The NTA said: “The Cycle Design Manual draws on the experience of delivering cycling infrastructure across Ireland over the last decade, as well as learning from international best practice, and has been guided by the need to deliver safe cycle facilities for people of all ages and abilities.”

The NTA said that the new manual “places more emphasis on the range of cycles” that infrastructure will have to accommodate and recommendations focus on segregating cyclists from traffic where speeds and volumes make roads unsuitable for sharing.

It said: “There is also a general presumption towards segregating pedestrians and cyclists where possible.”

The NTA said that the new manual “includes a number of new types of infrastructure such as protected junctions, Dutch style cycle-friendly roundabouts, and parallel crossings which are commonly used in other countries, and will now become an option for cycle infrastructure in Ireland.’

The NTA said: “It should be noted that some newer features will require amendments to supporting Regulations and the Traffic Sign Manual so designers should consult with the relevant approving authority prior to installing any of the newer features to ensure applicability of designs/solutions.”

The manual also includes what it terms as “legacy” design solutions, such as “Streaming lanes” — nicknamed as “murder strips” by campaigners, but the manual warns that these are not recommended, and should be removed and outlines measures to make them safer ahead of their removal.

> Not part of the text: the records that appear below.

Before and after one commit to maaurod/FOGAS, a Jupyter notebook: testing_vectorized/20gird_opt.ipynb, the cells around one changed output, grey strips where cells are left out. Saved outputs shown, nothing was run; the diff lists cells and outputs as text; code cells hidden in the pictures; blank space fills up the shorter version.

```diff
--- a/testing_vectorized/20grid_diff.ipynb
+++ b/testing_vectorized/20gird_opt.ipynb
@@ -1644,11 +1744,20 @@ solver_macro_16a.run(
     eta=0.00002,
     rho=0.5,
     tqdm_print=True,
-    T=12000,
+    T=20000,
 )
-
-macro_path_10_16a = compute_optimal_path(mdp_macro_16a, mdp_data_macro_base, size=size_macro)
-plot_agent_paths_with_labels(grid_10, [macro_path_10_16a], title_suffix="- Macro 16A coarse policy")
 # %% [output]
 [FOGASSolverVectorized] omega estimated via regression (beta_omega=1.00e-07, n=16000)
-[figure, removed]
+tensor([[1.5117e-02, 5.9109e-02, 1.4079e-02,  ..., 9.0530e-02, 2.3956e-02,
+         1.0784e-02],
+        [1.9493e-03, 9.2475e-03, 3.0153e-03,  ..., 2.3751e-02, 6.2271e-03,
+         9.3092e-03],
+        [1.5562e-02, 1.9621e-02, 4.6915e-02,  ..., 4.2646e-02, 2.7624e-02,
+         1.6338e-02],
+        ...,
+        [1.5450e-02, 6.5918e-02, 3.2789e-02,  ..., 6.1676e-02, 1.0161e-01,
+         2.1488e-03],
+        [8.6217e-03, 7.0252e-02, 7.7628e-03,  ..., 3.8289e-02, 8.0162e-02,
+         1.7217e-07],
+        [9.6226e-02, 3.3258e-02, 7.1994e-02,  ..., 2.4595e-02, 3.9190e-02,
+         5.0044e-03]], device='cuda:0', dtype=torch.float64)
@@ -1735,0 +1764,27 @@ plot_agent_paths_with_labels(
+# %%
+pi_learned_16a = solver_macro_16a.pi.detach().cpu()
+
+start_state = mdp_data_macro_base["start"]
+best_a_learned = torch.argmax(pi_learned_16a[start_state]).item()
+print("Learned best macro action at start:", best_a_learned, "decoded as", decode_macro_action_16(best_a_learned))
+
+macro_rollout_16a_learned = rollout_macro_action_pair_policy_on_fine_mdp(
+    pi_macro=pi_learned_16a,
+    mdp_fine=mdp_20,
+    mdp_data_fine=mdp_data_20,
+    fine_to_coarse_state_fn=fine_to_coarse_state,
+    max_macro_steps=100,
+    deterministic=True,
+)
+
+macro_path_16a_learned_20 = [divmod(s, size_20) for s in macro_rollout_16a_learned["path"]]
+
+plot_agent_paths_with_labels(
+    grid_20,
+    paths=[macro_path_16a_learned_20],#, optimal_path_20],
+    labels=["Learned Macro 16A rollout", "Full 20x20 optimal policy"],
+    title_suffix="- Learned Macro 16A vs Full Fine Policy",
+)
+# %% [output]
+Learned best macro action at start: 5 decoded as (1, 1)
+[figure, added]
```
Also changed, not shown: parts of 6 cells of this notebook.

The NTA added that the guidance is intended to be “a live document which will be updated and expanded as required to reflect emerging best practice and feedback from user experience of the manual”. It said that, for this reason, the latest version of the guidance should always be accessed through the NTA’s website.

Dave Toban, vice-chairperson of campaign group Cyclist.ie, said the group welcomes the public release of the long awaited Cycle Design Manual by the NTA.

Toban said: “This is an important document that will shape our cycling infrastructure for years to come in a more holistic and joined up manner than previous guidance.”

“We would like to thank the NTA Active Travel team working under Head of Active Travel Investment Joe Seymour for the ongoing consultation and engagement throughout the development process. They provided ample opportunities for all stakeholders including Cyclist.ie to feed into the development of the new manual to further strengthen it,” he said.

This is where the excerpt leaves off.